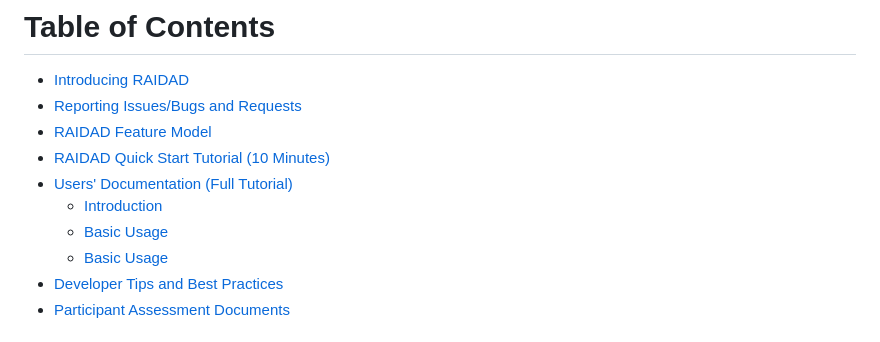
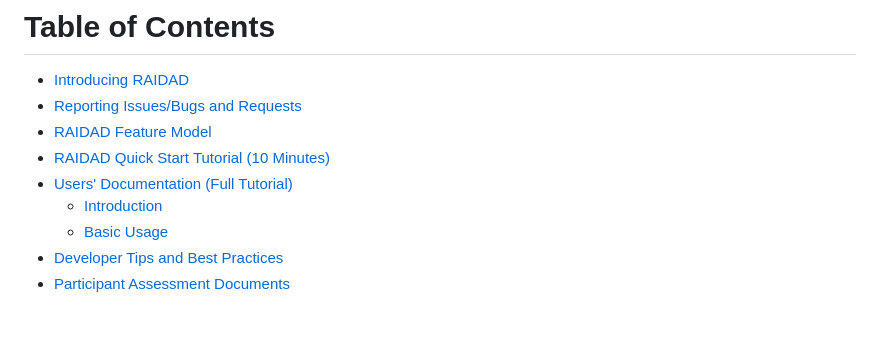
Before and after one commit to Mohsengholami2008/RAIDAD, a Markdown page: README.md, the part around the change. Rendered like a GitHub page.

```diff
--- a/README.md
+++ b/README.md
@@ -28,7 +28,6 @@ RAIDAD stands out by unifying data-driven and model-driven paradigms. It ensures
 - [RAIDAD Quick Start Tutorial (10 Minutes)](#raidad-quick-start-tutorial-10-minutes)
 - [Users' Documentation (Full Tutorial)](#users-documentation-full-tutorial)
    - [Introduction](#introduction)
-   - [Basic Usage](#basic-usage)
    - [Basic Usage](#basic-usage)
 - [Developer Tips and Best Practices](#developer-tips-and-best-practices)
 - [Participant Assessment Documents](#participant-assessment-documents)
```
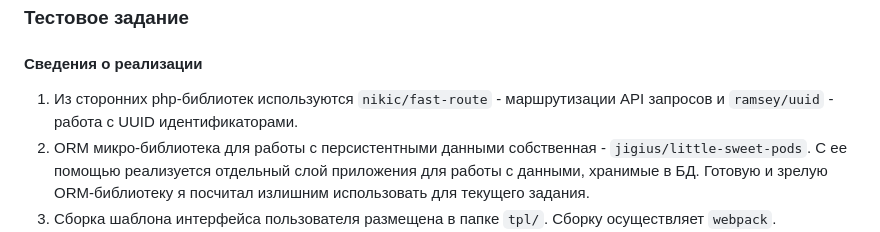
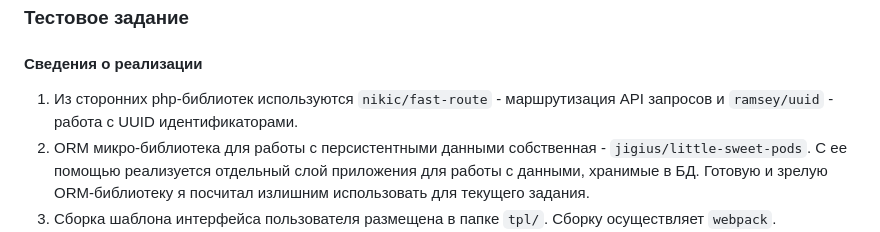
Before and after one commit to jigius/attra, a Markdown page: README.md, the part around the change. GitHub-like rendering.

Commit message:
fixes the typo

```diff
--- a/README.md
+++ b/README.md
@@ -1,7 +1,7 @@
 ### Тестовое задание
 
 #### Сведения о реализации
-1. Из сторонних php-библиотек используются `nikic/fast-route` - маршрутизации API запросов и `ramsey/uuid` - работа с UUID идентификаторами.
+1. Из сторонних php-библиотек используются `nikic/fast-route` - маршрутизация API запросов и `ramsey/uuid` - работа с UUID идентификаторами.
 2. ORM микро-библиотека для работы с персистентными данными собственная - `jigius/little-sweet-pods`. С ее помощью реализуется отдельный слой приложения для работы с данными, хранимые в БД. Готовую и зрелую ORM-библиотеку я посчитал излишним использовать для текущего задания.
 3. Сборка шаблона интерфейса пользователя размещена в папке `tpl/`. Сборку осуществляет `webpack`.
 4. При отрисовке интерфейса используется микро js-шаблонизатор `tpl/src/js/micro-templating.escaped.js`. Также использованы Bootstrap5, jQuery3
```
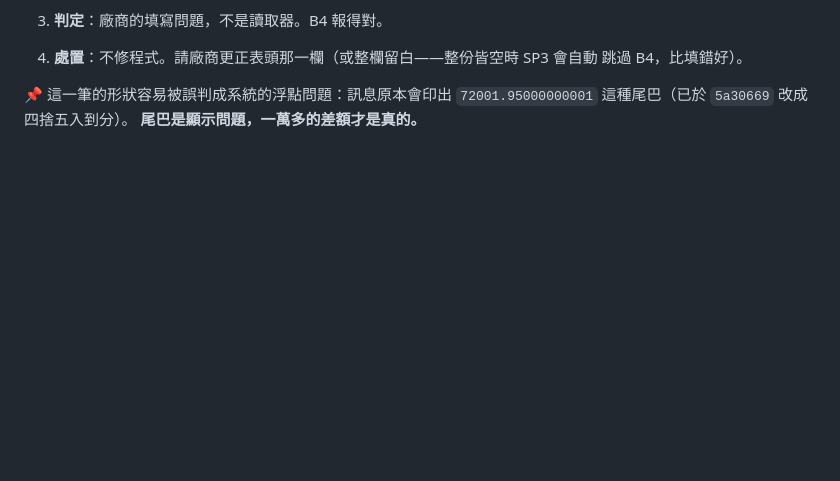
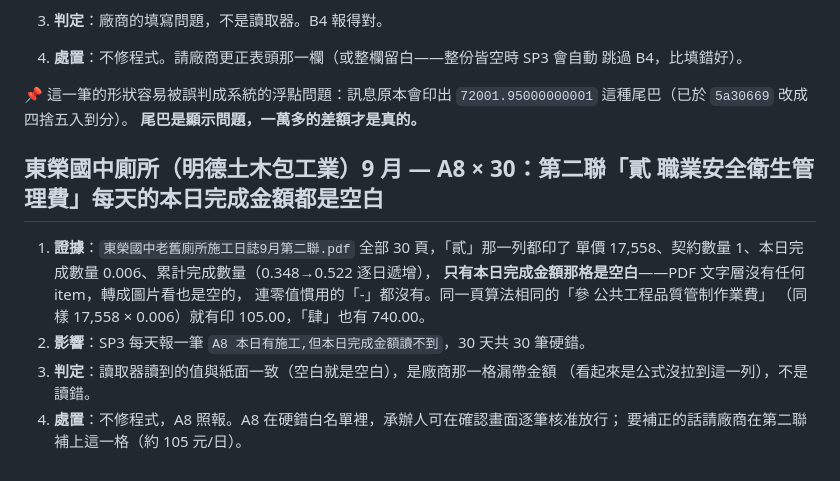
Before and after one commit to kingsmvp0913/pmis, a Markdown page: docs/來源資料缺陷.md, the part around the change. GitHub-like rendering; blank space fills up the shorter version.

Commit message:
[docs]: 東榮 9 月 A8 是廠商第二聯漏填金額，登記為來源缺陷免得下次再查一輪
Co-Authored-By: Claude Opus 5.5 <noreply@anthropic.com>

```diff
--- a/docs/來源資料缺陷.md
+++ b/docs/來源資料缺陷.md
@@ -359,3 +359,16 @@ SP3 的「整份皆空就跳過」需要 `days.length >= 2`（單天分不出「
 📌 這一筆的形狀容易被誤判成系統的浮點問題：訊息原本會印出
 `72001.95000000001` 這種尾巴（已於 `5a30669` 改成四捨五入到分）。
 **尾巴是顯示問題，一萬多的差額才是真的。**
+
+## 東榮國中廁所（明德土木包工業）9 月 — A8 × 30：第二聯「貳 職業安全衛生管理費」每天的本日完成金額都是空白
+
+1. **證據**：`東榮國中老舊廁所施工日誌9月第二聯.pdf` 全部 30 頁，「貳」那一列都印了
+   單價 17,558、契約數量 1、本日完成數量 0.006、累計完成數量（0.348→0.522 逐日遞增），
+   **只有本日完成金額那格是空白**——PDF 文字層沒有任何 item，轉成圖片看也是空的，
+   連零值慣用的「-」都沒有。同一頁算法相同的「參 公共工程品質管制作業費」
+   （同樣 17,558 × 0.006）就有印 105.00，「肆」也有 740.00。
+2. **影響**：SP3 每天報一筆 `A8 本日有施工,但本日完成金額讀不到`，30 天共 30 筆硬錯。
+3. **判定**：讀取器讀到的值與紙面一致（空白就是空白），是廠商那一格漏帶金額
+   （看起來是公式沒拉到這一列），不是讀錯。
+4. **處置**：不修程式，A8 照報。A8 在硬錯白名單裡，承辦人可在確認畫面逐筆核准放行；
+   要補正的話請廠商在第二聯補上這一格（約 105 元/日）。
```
☆ ☆ ☆ ☆ ☆
Output the material word for word. Pictures do not go in.

Before and after one commit to Mohsengholami2008/RAIDAD, a Markdown page: README.md, the part around the change. Rendered like a GitHub page.

```diff
--- a/README.md
+++ b/README.md
@@ -28,7 +28,6 @@ RAIDAD stands out by unifying data-driven and model-driven paradigms. It ensures
 - [RAIDAD Quick Start Tutorial (10 Minutes)](#raidad-quick-start-tutorial-10-minutes)
 - [Users' Documentation (Full Tutorial)](#users-documentation-full-tutorial)
    - [Introduction](#introduction)
-   - [Basic Usage](#basic-usage)
    - [Basic Usage](#basic-usage)
 - [Developer Tips and Best Practices](#developer-tips-and-best-practices)
 - [Participant Assessment Documents](#participant-assessment-documents)
```
Before and after one commit to jigius/attra, a Markdown page: README.md, the part around the change. GitHub-like rendering.

Commit message:
fixes the typo

```diff
--- a/README.md
+++ b/README.md
@@ -1,7 +1,7 @@
 ### Тестовое задание
 
 #### Сведения о реализации
-1. Из сторонних php-библиотек используются `nikic/fast-route` - маршрутизации API запросов и `ramsey/uuid` - работа с UUID идентификаторами.
+1. Из сторонних php-библиотек используются `nikic/fast-route` - маршрутизация API запросов и `ramsey/uuid` - работа с UUID идентификаторами.
 2. ORM микро-библиотека для работы с персистентными данными собственная - `jigius/little-sweet-pods`. С ее помощью реализуется отдельный слой приложения для работы с данными, хранимые в БД. Готовую и зрелую ORM-библиотеку я посчитал излишним использовать для текущего задания.
 3. Сборка шаблона интерфейса пользователя размещена в папке `tpl/`. Сборку осуществляет `webpack`.
 4. При отрисовке интерфейса используется микро js-шаблонизатор `tpl/src/js/micro-templating.escaped.js`. Также использованы Bootstrap5, jQuery3
```
Before and after one commit to kingsmvp0913/pmis, a Markdown page: docs/來源資料缺陷.md, the part around the change. GitHub-like rendering; blank space fills up the shorter version.

Commit message:
[docs]: 東榮 9 月 A8 是廠商第二聯漏填金額，登記為來源缺陷免得下次再查一輪
Co-Authored-By: Claude Opus 5.5 <noreply@anthropic.com>

```diff
--- a/docs/來源資料缺陷.md
+++ b/docs/來源資料缺陷.md
@@ -359,3 +359,16 @@ SP3 的「整份皆空就跳過」需要 `days.length >= 2`（單天分不出「
 📌 這一筆的形狀容易被誤判成系統的浮點問題：訊息原本會印出
 `72001.95000000001` 這種尾巴（已於 `5a30669` 改成四捨五入到分）。
 **尾巴是顯示問題，一萬多的差額才是真的。**
+
+## 東榮國中廁所（明德土木包工業）9 月 — A8 × 30：第二聯「貳 職業安全衛生管理費」每天的本日完成金額都是空白
+
+1. **證據**：`東榮國中老舊廁所施工日誌9月第二聯.pdf` 全部 30 頁，「貳」那一列都印了
+   單價 17,558、契約數量 1、本日完成數量 0.006、累計完成數量（0.348→0.522 逐日遞增），
+   **只有本日完成金額那格是空白**——PDF 文字層沒有任何 item，轉成圖片看也是空的，
+   連零值慣用的「-」都沒有。同一頁算法相同的「參 公共工程品質管制作業費」
+   （同樣 17,558 × 0.006）就有印 105.00，「肆」也有 740.00。
+2. **影響**：SP3 每天報一筆 `A8 本日有施工,但本日完成金額讀不到`，30 天共 30 筆硬錯。
+3. **判定**：讀取器讀到的值與紙面一致（空白就是空白），是廠商那一格漏帶金額
+   （看起來是公式沒拉到這一列），不是讀錯。
+4. **處置**：不修程式，A8 照報。A8 在硬錯白名單裡，承辦人可在確認畫面逐筆核准放行；
+   要補正的話請廠商在第二聯補上這一格（約 105 元/日）。
```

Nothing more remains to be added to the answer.